  • 1,255 Views
  • Feb 20, 2020
  • 8 Min read
  • 1,255 Views
Web Development
React

Introduction

In Redux, reducers and actions are often seen in a one-to-one mapping. For most practical purposes, this holds, since we expect the outcome of a single action to make an impact at a single point in storage. But with complex applications, the requirement arises for actions and reducers to share each other. In this guide, we will explore two such practical scenarios and production-grade solutions available to them.
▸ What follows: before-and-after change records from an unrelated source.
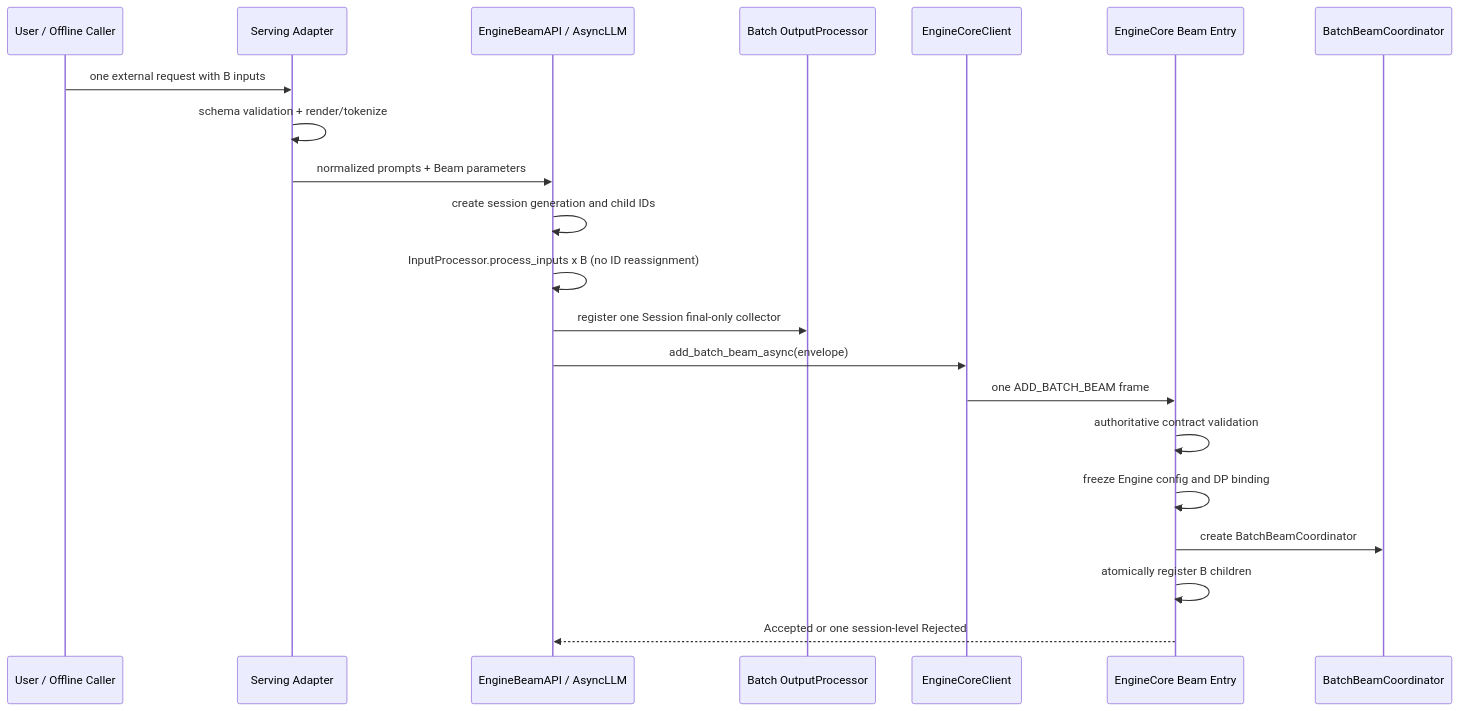
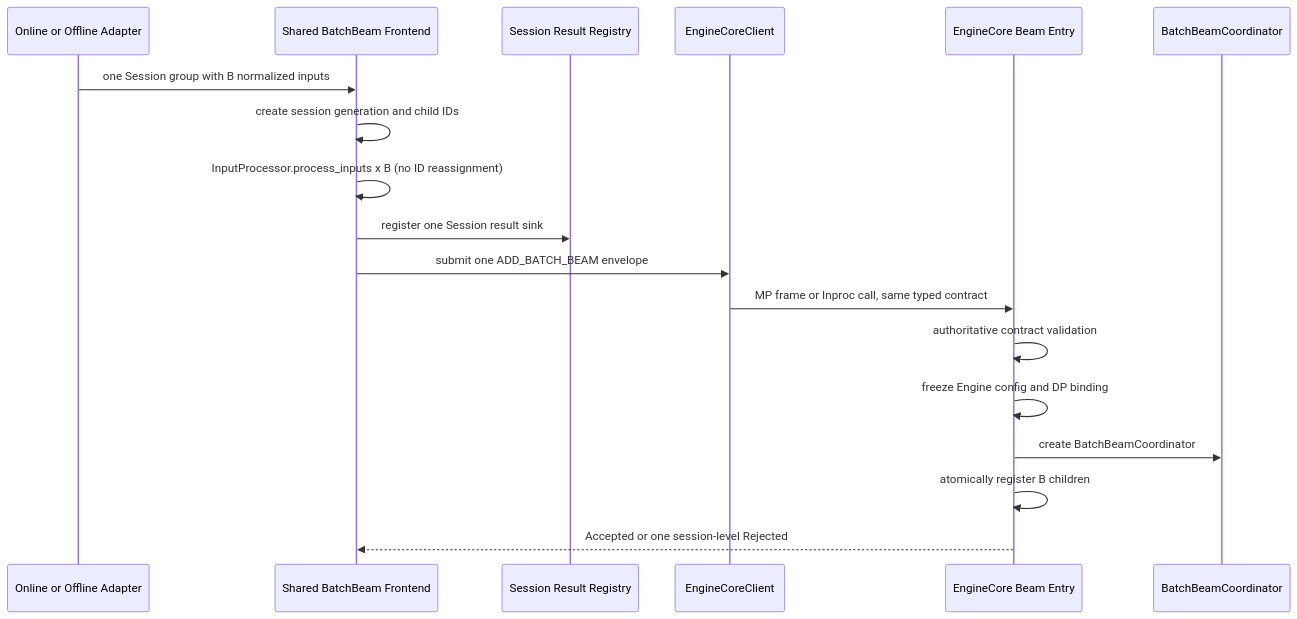
The second of 2 diagrams in vllm-GR/serving_to_enginecore_batch_beam_entry_design.md (zhanghanleo10/gr-related), drawn with Mermaid before and after one commit. The commit also changed other lines of this file, not shown here.

Commit message:
docs: add offline Batch Beam entry design

````diff
--- a/vllm-GR/serving_to_enginecore_batch_beam_entry_design.md
+++ b/vllm-GR/serving_to_enginecore_batch_beam_entry_design.md
@@ -116,24 +143,21 @@
 ```mermaid
 sequenceDiagram
-    participant U as User / Offline Caller
-    participant S as Serving Adapter
-    participant A as EngineBeamAPI / AsyncLLM
-    participant O as Batch OutputProcessor
+    participant F as Online or Offline Adapter
+    participant A as Shared BatchBeam Frontend
+    participant R as Session Result Registry
     participant C as EngineCoreClient
     participant E as EngineCore Beam Entry
     participant B as BatchBeamCoordinator
 
-    U->>S: one external request with B inputs
-    S->>S: schema validation + render/tokenize
-    S->>A: normalized prompts + Beam parameters
+    F->>A: one Session group with B normalized inputs
     A->>A: create session generation and child IDs
     A->>A: InputProcessor.process_inputs x B (no ID reassignment)
-    A->>O: register one Session final-only collector
-    A->>C: add_batch_beam_async(envelope)
-    C->>E: one ADD_BATCH_BEAM frame
+    A->>R: register one Session result sink
+    A->>C: submit one ADD_BATCH_BEAM envelope
+    C->>E: MP frame or Inproc call, same typed contract
     E->>E: authoritative contract validation
     E->>E: freeze Engine config and DP binding
     E->>B: create BatchBeamCoordinator
     E->>E: atomically register B children
     E-->>A: Accepted or one session-level Rejected
 ```
````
To provide context for the examples, a simple form submission app is created. Given below are the form UI, the actions, and the reducer for the form.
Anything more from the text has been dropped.